Lennard Davis is the Director of Project Biocultures at the University of Illinois at Chicago.

Biocultures represents a deliberate attempt to provide a location for a set of activities that have been proceeding in a somewhat uncoordinated manner over the past 25 years. These activities have operated around the body in its social, political, cultural, and scientific aspects. While various disciplines have arisen–notably discourses including public health, medical education, medical humanities, bioethics, criminal justice, epidemiology, identity and body studies, medical anthropology, medical sociology, history of medicine, philosophy of medicine, and so on, no single one of these disciplines fully articulates the range of possibilities of bioculture. In fact, scholars working in these disparate areas often find themselves alone within their departments and specializations.

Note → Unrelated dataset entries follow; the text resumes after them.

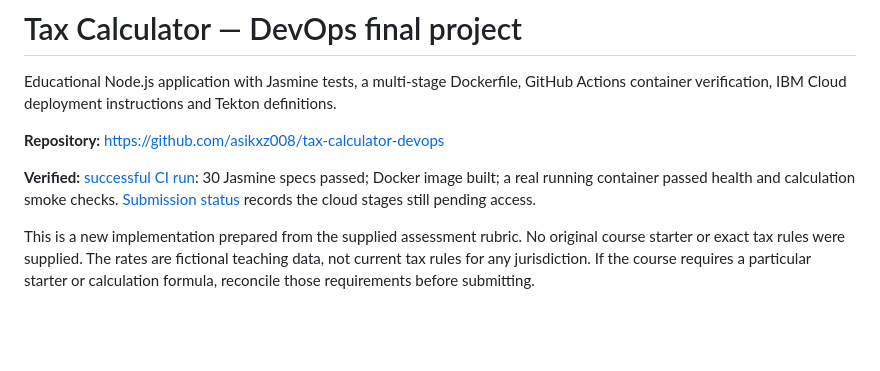
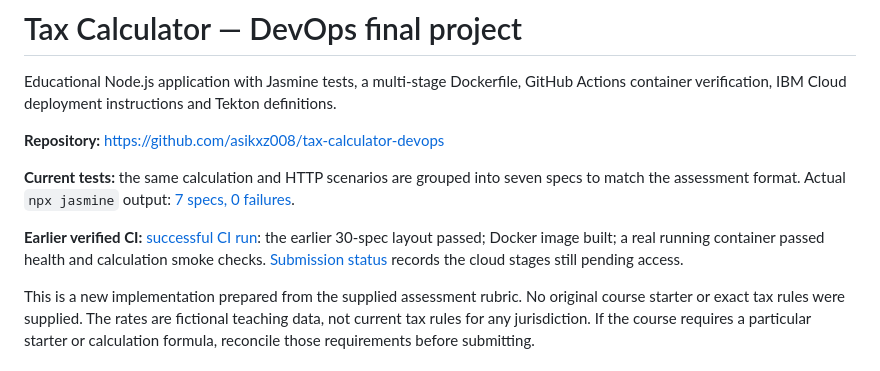
Before and after one commit to asikxz008/tax-calculator-devops, a Markdown page: README.md, the part around the change. Drawn GitHub-style; blank space fills up the shorter version.

Commit message:
Document seven-spec test layout and actual npx output

```diff
--- a/README.md
+++ b/README.md
@@ -4,7 +4,9 @@ Educational Node.js application with Jasmine tests, a multi-stage Dockerfile, Gi
 
 **Repository:** https://github.com/asikxz008/tax-calculator-devops
 
-**Verified:** [successful CI run](https://github.com/asikxz008/tax-calculator-devops/actions/runs/39271499786): 30 Jasmine specs passed; Docker image built; a real running container passed health and calculation smoke checks. [Submission status](docs/SUBMISSION.md) records the cloud stages still pending access.
+**Current tests:** the same calculation and HTTP scenarios are grouped into seven specs to match the assessment format. Actual `npx jasmine` output: [7 specs, 0 failures](evidence/01-jasmine-tests-passing.txt).
+
+**Earlier verified CI:** [successful CI run](https://github.com/asikxz008/tax-calculator-devops/actions/runs/39271499786): the earlier 30-spec layout passed; Docker image built; a real running container passed health and calculation smoke checks. [Submission status](docs/SUBMISSION.md) records the cloud stages still pending access.
 
 This is a new implementation prepared from the supplied assessment rubric. No original course starter or exact tax rules were supplied. The rates are fictional teaching data, not current tax rules for any jurisdiction. If the course requires a particular starter or calculation formula, reconcile those requirements before submitting.
 
```
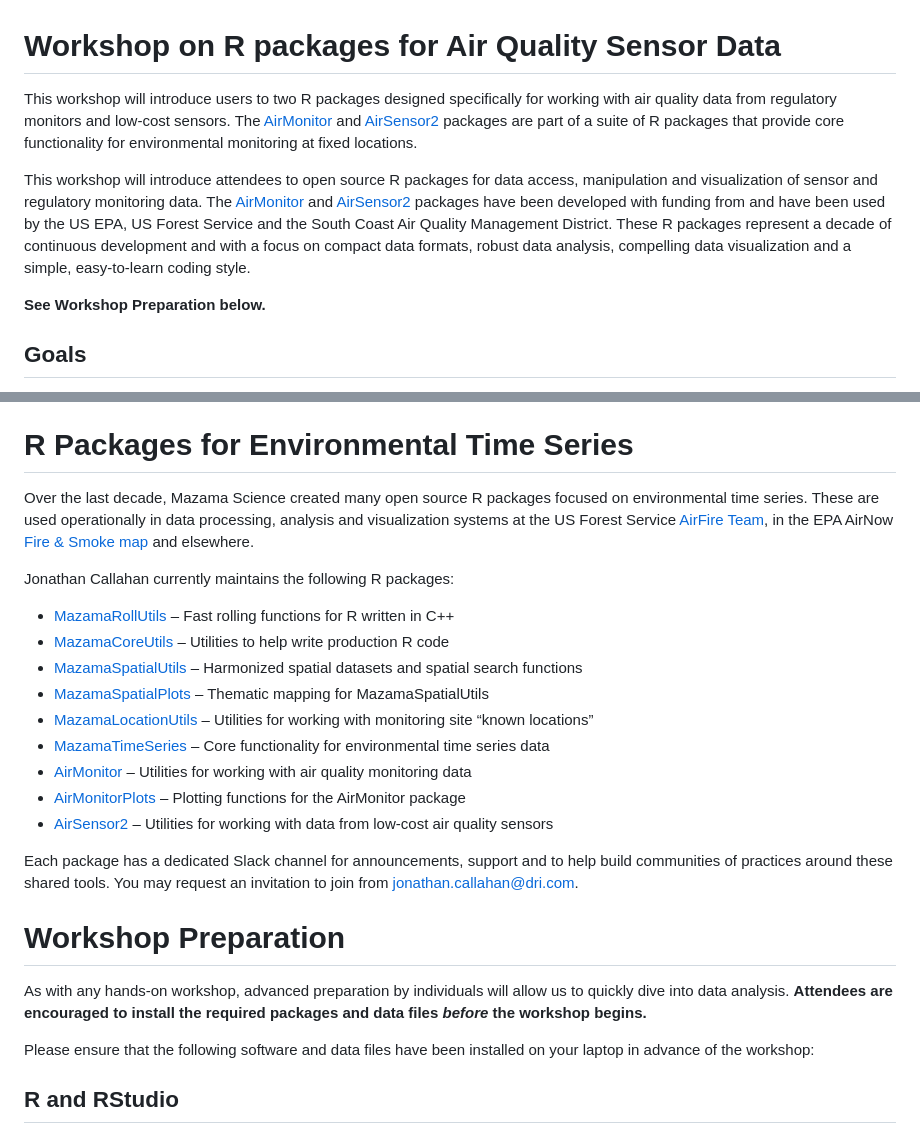
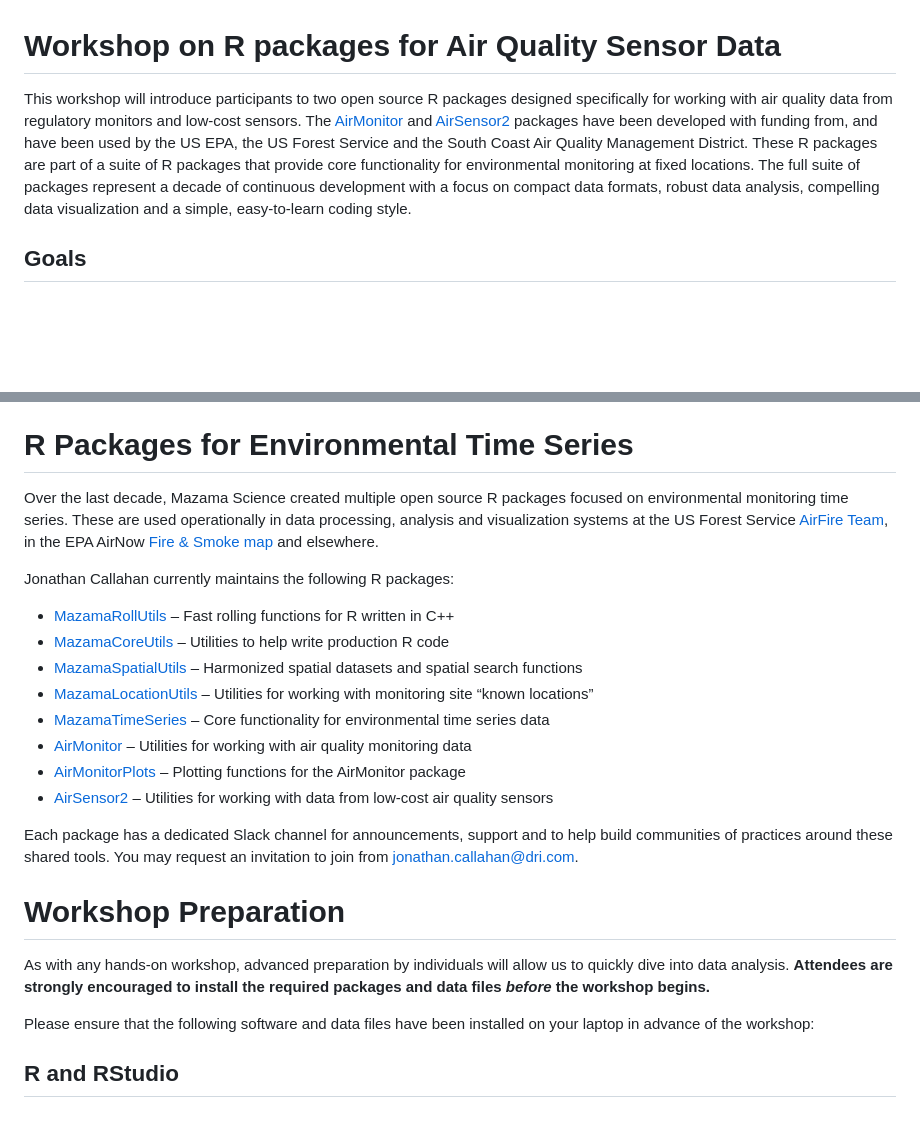
Before and after one commit to MazamaScience/ASIC-2024, a Markdown page: R_Packages/README.md, 2 parts joined by grey strips. Drawn GitHub-style; blank space fills up the shorter version.

Commit message:
wordsmithing

```diff
--- a/R_Packages/README.md
+++ b/R_Packages/README.md
@@ -1,23 +1,16 @@
 # Workshop on R packages for Air Quality Sensor Data
 
-This workshop will introduce users to two R packages designed specifically for
-working with air quality data from regulatory monitors and low-cost sensors.
-The [AirMonitor](https://mazamascience.github.io/AirMonitor) and
-[AirSensor2](https://mazamascience.github.io/AirSensor2) packages are part of a
-suite of R packages that provide core functionality for environmental monitoring
-at fixed locations.
-
-This workshop will introduce attendees to open source R packages for data access,
-manipulation and visualization of sensor and regulatory monitoring data. The
+This workshop will introduce participants to two open source R packages designed
+specifically for
+working with air quality data from regulatory monitors and low-cost sensors. The
 [AirMonitor](https://mazamascience.github.io/AirMonitor) and
 [AirSensor2](https://mazamascience.github.io/AirSensor2) packages
-have been developed with funding from and have been used by the US EPA, US
+have been developed with funding from, and have been used by the US EPA, the US
 Forest Service and the South Coast Air Quality Management District. These R
-packages represent a decade of continuous development and with a focus on
+packages are part of a suite of R packages that provide core functionality for environmental monitoring at fixed locations. The full suite of packages
+represent a decade of continuous development with a focus on
 compact data formats, robust data analysis, compelling data visualization and a
 simple, easy-to-learn coding style.
-
-**See Workshop Preparation below.**
 
 ## Goals
 
@@ -38,9 +32,9 @@ Familiarity with the **dplyr** package will be especially helpful.
 
 # R Packages for Environmental Time Series
 
-Over the last decade, Mazama Science created many open source R packages focused
-on environmental time series. These are used operationally in data processing,
-analysis and visualization systems at the
+Over the last decade, Mazama Science created multiple open source R packages
+focused on environmental monitoring time series. These are used operationally in
+data processing, analysis and visualization systems at the
 US Forest Service [AirFire Team](https://portal.airfire.org/home), in the
 EPA AirNow [Fire & Smoke map](https://fire.airnow.gov) and elsewhere.
 
@@ -49,7 +43,6 @@ Jonathan Callahan currently maintains the following R packages:
 - [MazamaRollUtils](https://github.com/MazamaScience/MazamaRollUtils) – Fast rolling functions for R written in C++
 - [MazamaCoreUtils](https://github.com/MazamaScience/MazamaCoreUtils) – Utilities to help write production R code
 - [MazamaSpatialUtils](https://github.com/MazamaScience/MazamaSpatialUtils) – Harmonized spatial datasets and spatial search functions
-- [MazamaSpatialPlots](https://github.com/MazamaScience/MazamaSpatialPlots) – Thematic mapping for MazamaSpatialUtils
 - [MazamaLocationUtils](https://github.com/MazamaScience/MazamaLocationUtils) – Utilities for working with monitoring site “known locations”
 - [MazamaTimeSeries](https://github.com/MazamaScience/MazamaTimeSeries) – Core functionality for environmental time series data
 - [AirMonitor](https://github.com/MazamaScience/AirMonitor) – Utilities for working with air quality monitoring data
@@ -63,8 +56,8 @@ an invitation to join from jonathan.callahan@dri.com.
 # Workshop Preparation
 
 As with any hands-on workshop, advanced preparation by individuals will allow
-us to quickly dive into data analysis. **Attendees are encouraged to install the
-required packages and data files _before_ the workshop begins.**
+us to quickly dive into data analysis. **Attendees are strongly encouraged to
+install the required packages and data files _before_ the workshop begins.**
 
 Please ensure that the following software and data files have been installed
 on your laptop in advance of the workshop:
```
Also changed, not shown: other parts of R_Packages/README.md (+2 -1 lines).
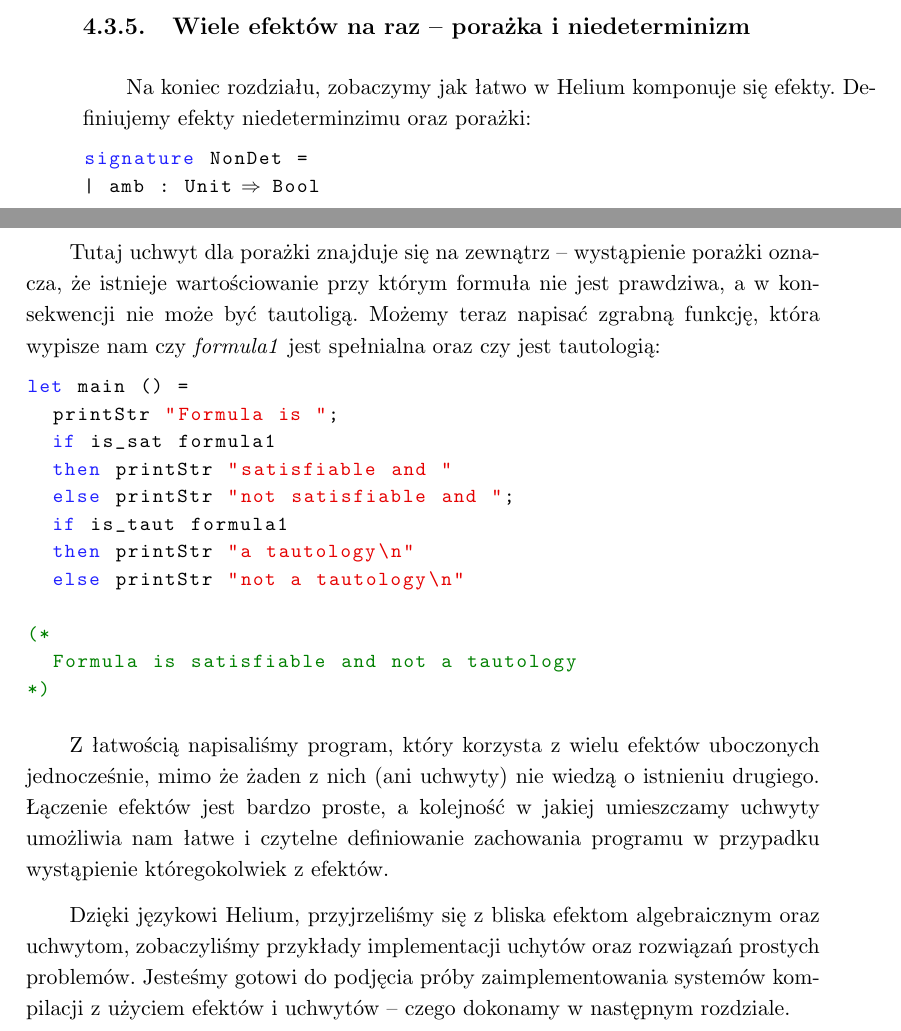
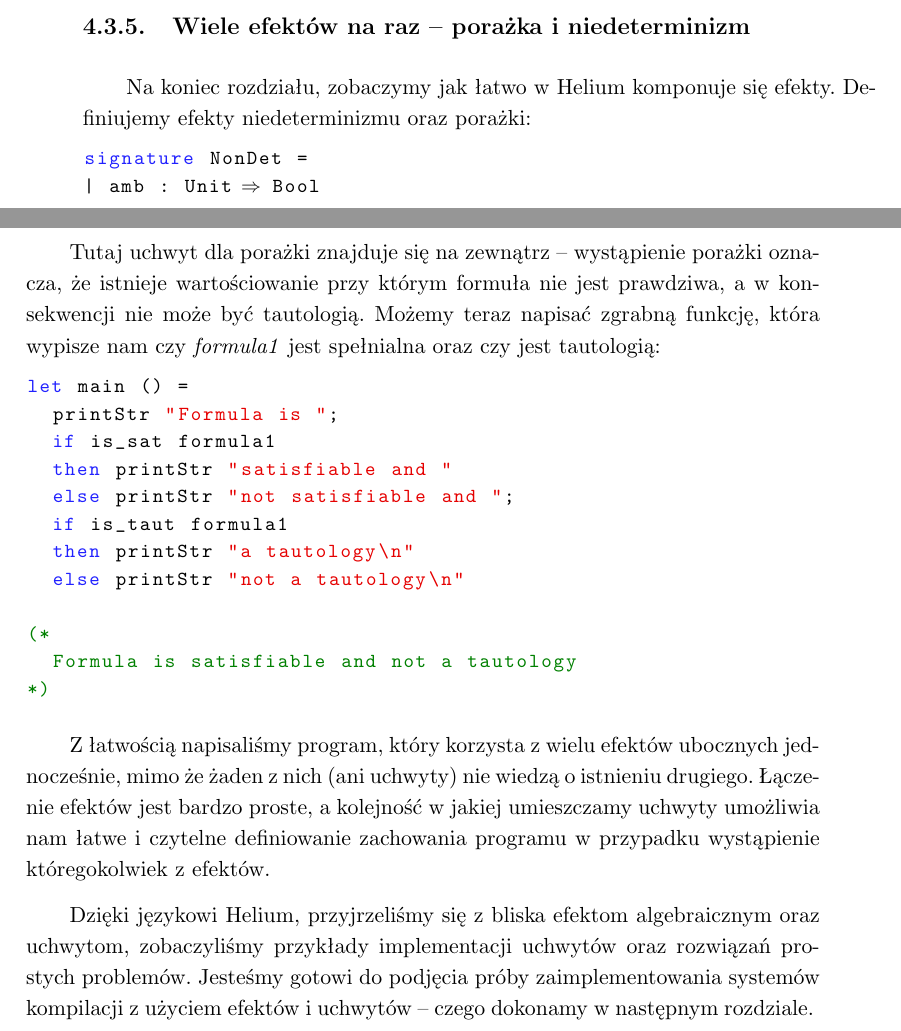
Before and after one commit to JMendyk/CIBSAE, a LaTeX thesis (thesis/CIBSAE.tex, which reads thesis/effects_in_practise.tex): two parts of pages 27 and 28 of 34, joined at a grey line, cut so that both start at the same text. The pictures show the PDF file thesis/CIBSAE.pdf that the author committed with the source.

Commit message:
Fix spelling mistakes in chapter 4

```diff
--- a/thesis/effects_in_practise.tex
+++ b/thesis/effects_in_practise.tex
@@ -153,7 +153,7 @@ Utrzymujemy informację, która funkcja jest aktualnie wykonywana i gdy prosi o
 
 \subsection{Wiele efektów na raz -- porażka i niedeterminizm}
 
-Na koniec rozdziału, zobaczymy jak łatwo w Helium komponuje się efekty. Definiujemy efekty niedeterminzimu oraz porażki:
+Na koniec rozdziału, zobaczymy jak łatwo w Helium komponuje się efekty. Definiujemy efekty niedeterminizmu oraz porażki:
 
 \lstinputlisting[firstline=1, lastline=5]{code_examples/fail_and_amb.he}
 
@@ -169,10 +169,10 @@ Jeśli formuła przy ustalonym wartościowaniu nie jest spełniona powoduje efek
 
 \lstinputlisting[firstline=27, lastline=33]{code_examples/fail_and_amb.he}
 
-Tutaj uchwyt dla porażki znajduje się na zewnątrz -- wystąpienie porażki oznacza, że istnieje wartościowanie przy którym formuła nie jest prawdziwa, a w konsekwencji nie może być tautoligą. Możemy teraz napisać zgrabną funkcję, która wypisze nam czy \textit{formula1} jest spełnialna oraz czy jest tautologią:
+Tutaj uchwyt dla porażki znajduje się na zewnątrz -- wystąpienie porażki oznacza, że istnieje wartościowanie przy którym formuła nie jest prawdziwa, a w konsekwencji nie może być tautologią. Możemy teraz napisać zgrabną funkcję, która wypisze nam czy \textit{formula1} jest spełnialna oraz czy jest tautologią:
 
 \lstinputlisting[firstline=35, lastline=46]{code_examples/fail_and_amb.he}
 
-Z łatwością napisaliśmy program, który korzysta z wielu efektów uboczonych jednocześnie, mimo że żaden z nich (ani uchwyty) nie wiedzą o istnieniu drugiego. Łączenie efektów jest bardzo proste, a kolejność w jakiej umieszczamy uchwyty umożliwia nam łatwe i czytelne definiowanie zachowania programu w przypadku wystąpienie któregokolwiek z efektów.
+Z łatwością napisaliśmy program, który korzysta z wielu efektów ubocznych jednocześnie, mimo że żaden z nich (ani uchwyty) nie wiedzą o istnieniu drugiego. Łączenie efektów jest bardzo proste, a kolejność w jakiej umieszczamy uchwyty umożliwia nam łatwe i czytelne definiowanie zachowania programu w przypadku wystąpienie któregokolwiek z efektów.
 
-Dzięki językowi Helium, przyjrzeliśmy się z bliska efektom algebraicznym oraz uchwytom, zobaczyliśmy przykłady implementacji uchytów oraz rozwiązań prostych problemów. Jesteśmy gotowi do podjęcia próby zaimplementowania systemów kompilacji z użyciem efektów i uchwytów -- czego dokonamy w następnym rozdziale.
+Dzięki językowi Helium, przyjrzeliśmy się z bliska efektom algebraicznym oraz uchwytom, zobaczyliśmy przykłady implementacji uchwytów oraz rozwiązań prostych problemów. Jesteśmy gotowi do podjęcia próby zaimplementowania systemów kompilacji z użyciem efektów i uchwytów -- czego dokonamy w następnym rozdziale.
```
Also changed, not shown: thesis/CIBSAE.pdf, thesis/effects_in_practise.tex (10 more changed lines).
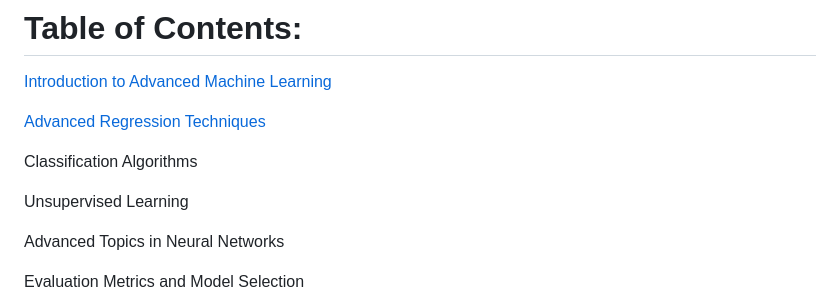
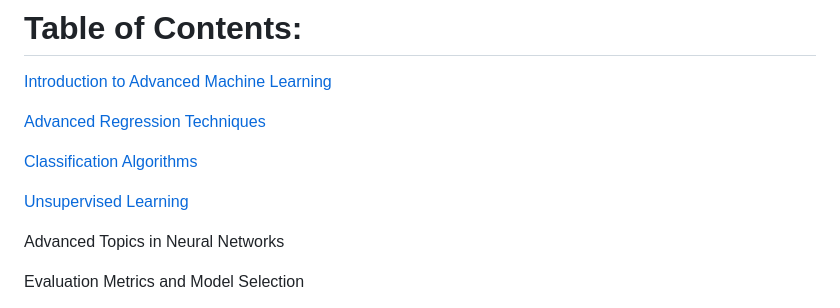
Before and after one commit to AbotKierYvanne/AbotKierYvanne_CSST104_Advanced_Machine_Learning, a Markdown page: README.md, the part around one of its changes. Drawn GitHub-style.

```diff
--- a/README.md
+++ b/README.md
@@ -13,7 +13,7 @@ CSST_104_Advanced-Machine-Learning is designed to provide students with an in-de
 
-Classification Algorithms
+[Classification Algorithms](#Classification-Algorithms)
 
-Unsupervised Learning
+[Unsupervised Learning](#Unsupervised-Learning)
 
 Advanced Topics in Neural Networks
 
```
Also changed, not shown: other parts of README.md (+1 -1 lines).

A brief glance at any newspaper will reveal that on any given day the biocultural issue has garnered major space in the news. Pandemics like SARS and AIDS, the burdens of health care, the emergence of globalized drug regimens, the rights of patients, the attention to the physical aspect of the body–appearance, personal health, the health consequences of war, famine, the development of the human genome and its impact on identity, issues around the female body, the queer body, the racialized body, and so on are daily written as the long story of human corporeal and mental existence are inserted into the social political realm. More and more we do see formerly social-political issues, such as race, gender, sexual identity and identity in general, subsumed under the scientific/medical discourses of genetics, biochemistry, prescription drugs, social and public policy.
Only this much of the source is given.